Could you copy every line in the listing below that has the word "lists"?

*** Source material ***

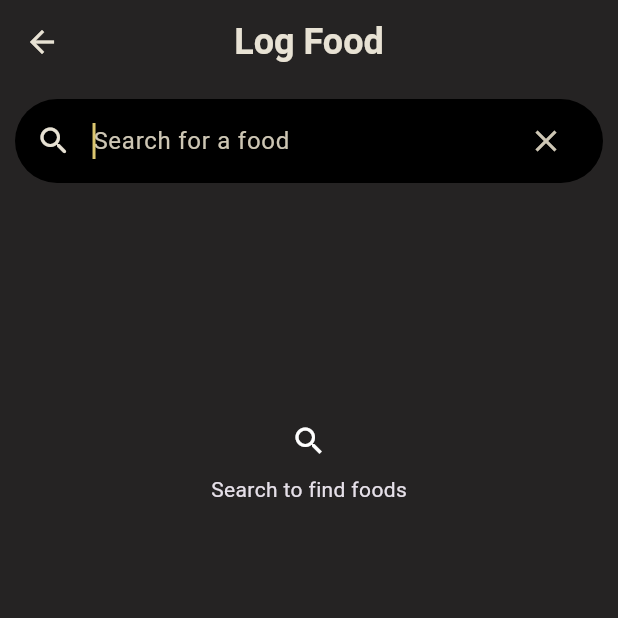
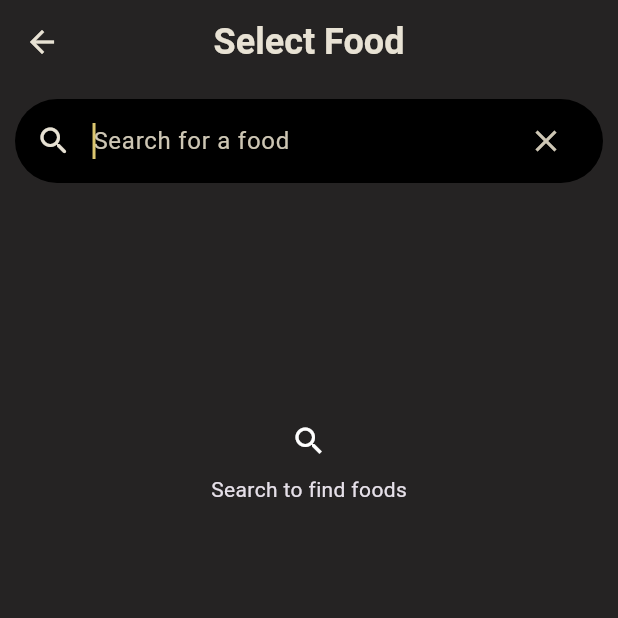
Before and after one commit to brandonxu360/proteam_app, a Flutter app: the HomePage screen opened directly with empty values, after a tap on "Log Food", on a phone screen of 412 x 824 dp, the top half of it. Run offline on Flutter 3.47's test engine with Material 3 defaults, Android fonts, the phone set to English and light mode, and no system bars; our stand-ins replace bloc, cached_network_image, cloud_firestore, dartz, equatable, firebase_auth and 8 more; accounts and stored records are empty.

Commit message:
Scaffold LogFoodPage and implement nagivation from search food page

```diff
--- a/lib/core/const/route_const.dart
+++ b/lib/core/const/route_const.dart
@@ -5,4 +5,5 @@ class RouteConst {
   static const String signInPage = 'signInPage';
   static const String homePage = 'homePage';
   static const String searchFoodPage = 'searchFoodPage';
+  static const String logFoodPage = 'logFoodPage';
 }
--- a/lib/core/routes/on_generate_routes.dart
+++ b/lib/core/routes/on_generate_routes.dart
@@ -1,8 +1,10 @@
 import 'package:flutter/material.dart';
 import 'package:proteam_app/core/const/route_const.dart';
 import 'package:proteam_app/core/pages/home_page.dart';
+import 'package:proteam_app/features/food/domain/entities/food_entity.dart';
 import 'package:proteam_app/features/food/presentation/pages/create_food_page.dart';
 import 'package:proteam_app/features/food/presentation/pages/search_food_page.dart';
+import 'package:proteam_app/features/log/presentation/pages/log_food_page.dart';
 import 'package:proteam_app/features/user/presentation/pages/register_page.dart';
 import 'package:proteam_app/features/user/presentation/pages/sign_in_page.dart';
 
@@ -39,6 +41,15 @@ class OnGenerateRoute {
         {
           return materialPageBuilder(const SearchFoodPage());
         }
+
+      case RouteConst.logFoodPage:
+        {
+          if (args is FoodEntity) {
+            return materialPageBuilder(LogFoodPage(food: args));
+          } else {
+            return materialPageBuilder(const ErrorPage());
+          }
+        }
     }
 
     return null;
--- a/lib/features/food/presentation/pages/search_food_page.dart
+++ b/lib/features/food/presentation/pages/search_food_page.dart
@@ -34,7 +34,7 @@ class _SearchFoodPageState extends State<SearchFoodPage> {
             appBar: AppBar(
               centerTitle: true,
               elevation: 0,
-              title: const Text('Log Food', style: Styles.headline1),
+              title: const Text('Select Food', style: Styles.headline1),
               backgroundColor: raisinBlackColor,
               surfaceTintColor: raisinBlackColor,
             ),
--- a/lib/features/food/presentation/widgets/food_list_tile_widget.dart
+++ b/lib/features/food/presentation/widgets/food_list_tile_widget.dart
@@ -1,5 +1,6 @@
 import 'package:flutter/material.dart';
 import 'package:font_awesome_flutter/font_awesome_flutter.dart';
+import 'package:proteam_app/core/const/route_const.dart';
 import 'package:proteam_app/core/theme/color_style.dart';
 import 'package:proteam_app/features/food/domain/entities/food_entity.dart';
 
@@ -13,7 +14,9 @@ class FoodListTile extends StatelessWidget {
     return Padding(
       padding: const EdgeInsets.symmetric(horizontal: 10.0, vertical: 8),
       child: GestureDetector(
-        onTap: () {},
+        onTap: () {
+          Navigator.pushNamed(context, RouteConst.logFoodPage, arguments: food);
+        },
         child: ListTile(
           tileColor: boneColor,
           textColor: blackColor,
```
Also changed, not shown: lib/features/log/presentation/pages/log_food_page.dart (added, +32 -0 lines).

*** End of Source material ***
*** Source material ***

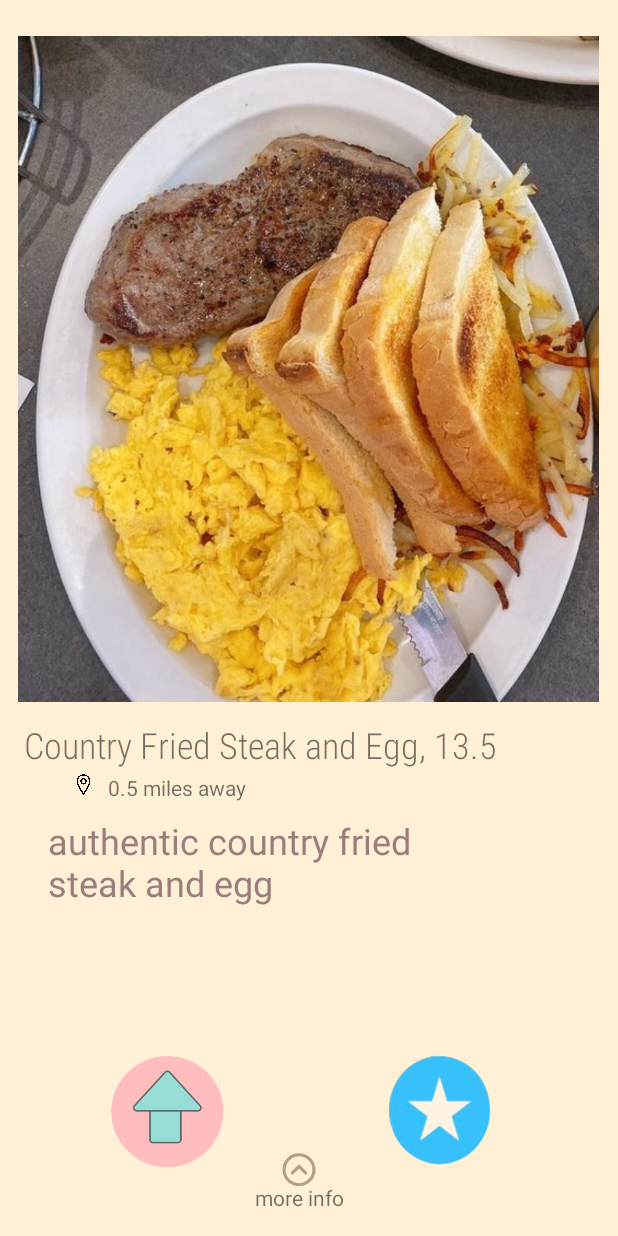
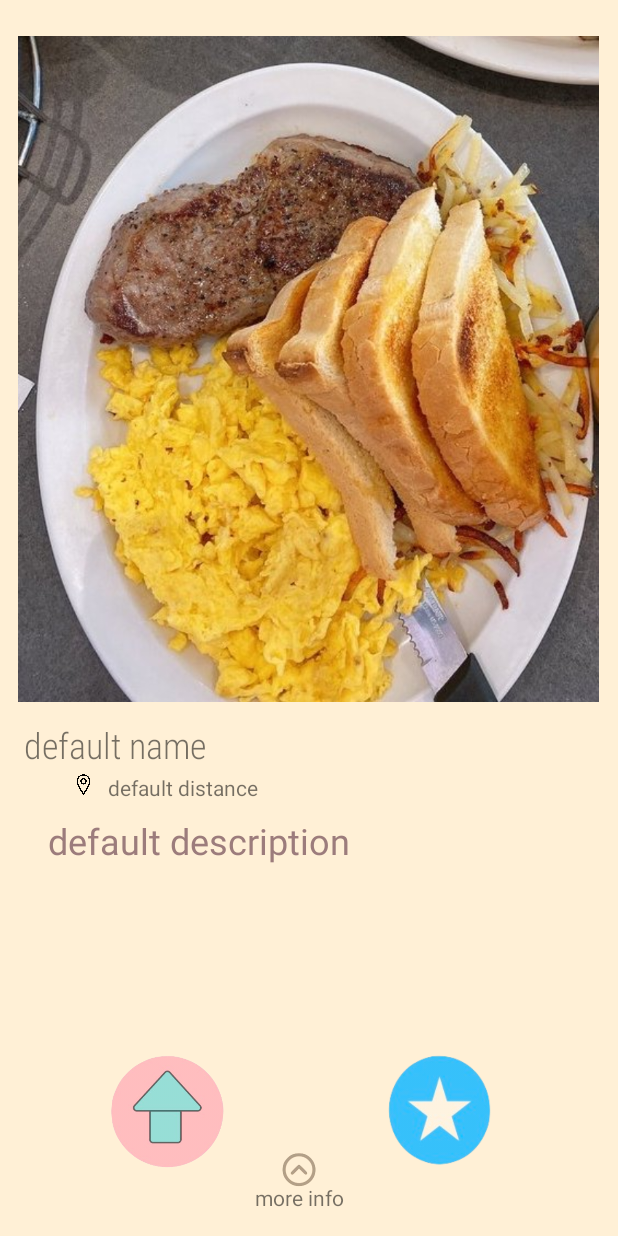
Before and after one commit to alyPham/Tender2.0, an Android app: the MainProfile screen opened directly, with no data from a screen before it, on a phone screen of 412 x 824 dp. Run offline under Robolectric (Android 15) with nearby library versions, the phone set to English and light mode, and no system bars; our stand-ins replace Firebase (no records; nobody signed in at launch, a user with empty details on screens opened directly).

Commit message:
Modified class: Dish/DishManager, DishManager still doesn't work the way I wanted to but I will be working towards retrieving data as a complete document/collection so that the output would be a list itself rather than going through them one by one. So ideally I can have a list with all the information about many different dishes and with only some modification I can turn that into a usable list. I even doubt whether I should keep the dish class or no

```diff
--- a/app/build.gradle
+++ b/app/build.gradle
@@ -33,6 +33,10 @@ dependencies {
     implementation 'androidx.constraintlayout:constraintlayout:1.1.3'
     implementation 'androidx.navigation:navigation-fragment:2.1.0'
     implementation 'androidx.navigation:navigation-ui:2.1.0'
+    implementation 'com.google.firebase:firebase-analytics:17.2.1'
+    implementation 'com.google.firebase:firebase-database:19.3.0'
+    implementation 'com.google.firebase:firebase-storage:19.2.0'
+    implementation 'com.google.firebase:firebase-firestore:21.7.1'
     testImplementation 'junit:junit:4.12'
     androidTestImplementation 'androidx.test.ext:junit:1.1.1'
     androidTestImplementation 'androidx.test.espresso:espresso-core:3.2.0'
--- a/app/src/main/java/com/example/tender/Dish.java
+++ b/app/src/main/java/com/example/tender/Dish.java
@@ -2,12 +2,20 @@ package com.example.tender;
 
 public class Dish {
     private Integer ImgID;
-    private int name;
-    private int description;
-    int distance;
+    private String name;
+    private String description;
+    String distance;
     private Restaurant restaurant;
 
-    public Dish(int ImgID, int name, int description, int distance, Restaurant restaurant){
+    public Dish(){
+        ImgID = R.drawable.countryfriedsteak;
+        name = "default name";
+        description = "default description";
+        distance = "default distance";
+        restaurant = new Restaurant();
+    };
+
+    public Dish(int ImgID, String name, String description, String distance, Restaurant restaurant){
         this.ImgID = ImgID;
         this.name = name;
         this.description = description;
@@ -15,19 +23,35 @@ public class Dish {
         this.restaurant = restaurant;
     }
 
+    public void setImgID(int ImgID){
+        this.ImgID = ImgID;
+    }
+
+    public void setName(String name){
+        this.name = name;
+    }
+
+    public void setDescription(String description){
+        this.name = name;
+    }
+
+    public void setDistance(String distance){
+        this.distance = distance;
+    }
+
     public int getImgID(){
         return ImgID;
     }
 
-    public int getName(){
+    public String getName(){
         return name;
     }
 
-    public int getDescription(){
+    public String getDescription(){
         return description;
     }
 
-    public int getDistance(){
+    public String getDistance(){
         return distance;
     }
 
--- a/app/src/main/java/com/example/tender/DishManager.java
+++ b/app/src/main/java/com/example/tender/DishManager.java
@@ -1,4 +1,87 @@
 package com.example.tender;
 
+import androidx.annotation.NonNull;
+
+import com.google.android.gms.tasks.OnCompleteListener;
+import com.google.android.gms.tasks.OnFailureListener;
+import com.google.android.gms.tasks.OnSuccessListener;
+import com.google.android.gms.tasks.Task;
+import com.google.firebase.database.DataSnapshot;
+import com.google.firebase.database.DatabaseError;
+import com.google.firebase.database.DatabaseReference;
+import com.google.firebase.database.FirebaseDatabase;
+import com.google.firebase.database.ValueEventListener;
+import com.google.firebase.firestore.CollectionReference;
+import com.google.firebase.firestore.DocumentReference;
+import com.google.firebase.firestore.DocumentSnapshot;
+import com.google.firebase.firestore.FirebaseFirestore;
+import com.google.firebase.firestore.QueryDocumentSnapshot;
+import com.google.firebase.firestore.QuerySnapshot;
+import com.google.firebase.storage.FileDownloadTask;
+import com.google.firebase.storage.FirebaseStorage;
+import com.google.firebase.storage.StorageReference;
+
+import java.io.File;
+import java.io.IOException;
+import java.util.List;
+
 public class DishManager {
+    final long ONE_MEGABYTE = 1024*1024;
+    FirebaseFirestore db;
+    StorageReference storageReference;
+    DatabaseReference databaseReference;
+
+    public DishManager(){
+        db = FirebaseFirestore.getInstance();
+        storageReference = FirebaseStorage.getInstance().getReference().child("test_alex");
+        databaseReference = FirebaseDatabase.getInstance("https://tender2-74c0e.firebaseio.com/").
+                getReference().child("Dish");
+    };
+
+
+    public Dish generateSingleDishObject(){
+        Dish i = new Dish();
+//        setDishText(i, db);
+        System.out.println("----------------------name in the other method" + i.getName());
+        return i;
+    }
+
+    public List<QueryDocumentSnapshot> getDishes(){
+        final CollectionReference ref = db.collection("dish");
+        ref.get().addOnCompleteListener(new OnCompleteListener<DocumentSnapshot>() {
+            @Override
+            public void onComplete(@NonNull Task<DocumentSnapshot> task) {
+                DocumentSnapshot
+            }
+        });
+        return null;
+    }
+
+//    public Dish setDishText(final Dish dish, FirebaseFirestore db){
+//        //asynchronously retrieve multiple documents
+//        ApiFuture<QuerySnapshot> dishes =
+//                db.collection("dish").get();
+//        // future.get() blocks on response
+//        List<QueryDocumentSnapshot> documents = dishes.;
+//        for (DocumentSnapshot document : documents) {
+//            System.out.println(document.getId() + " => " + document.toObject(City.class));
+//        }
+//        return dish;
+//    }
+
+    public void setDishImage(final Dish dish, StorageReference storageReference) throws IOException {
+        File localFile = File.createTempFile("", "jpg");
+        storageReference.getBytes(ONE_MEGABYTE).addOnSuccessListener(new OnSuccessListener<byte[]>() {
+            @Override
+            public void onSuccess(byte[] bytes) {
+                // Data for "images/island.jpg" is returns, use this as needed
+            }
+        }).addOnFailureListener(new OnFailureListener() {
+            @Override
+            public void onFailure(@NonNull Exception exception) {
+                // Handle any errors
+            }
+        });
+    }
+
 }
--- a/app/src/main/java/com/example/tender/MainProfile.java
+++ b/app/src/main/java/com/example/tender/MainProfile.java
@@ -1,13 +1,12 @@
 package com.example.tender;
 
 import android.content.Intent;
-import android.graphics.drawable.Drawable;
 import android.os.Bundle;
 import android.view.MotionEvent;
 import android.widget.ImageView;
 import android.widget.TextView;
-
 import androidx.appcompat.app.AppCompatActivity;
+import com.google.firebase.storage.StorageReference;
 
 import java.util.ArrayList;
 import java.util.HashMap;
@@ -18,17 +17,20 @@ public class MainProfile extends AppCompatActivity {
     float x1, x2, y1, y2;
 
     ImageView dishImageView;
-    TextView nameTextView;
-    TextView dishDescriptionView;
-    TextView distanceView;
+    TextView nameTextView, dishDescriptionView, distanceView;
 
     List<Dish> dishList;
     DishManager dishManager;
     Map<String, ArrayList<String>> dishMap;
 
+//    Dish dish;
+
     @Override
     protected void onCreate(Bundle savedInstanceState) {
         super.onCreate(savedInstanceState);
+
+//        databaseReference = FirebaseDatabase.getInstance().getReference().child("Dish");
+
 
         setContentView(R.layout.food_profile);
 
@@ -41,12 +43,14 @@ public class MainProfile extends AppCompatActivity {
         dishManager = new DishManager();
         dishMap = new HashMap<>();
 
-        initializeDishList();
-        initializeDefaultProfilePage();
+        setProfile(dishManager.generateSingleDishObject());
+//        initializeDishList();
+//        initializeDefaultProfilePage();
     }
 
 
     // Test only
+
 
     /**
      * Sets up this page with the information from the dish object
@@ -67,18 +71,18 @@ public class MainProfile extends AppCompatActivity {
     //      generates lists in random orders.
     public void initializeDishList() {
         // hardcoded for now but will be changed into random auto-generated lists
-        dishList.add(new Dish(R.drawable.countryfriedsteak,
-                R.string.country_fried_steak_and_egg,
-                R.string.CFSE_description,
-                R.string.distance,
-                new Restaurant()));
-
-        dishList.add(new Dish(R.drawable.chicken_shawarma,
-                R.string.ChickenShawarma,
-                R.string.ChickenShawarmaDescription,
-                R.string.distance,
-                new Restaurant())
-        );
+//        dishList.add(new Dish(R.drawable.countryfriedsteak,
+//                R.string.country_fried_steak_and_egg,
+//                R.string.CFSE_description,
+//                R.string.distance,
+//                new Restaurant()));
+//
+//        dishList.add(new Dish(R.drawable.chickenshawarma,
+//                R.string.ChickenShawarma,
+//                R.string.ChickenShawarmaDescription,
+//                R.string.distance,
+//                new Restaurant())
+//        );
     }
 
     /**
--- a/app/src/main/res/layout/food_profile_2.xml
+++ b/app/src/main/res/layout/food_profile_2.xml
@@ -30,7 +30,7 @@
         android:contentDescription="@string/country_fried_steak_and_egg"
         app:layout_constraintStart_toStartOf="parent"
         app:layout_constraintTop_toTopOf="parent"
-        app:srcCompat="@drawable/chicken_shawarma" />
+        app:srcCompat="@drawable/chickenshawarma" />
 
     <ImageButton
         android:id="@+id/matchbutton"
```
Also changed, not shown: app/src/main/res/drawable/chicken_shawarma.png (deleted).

*** End of Source material ***

** Expected answer **
     //      generates lists in random orders.
         // hardcoded for now but will be changed into random auto-generated lists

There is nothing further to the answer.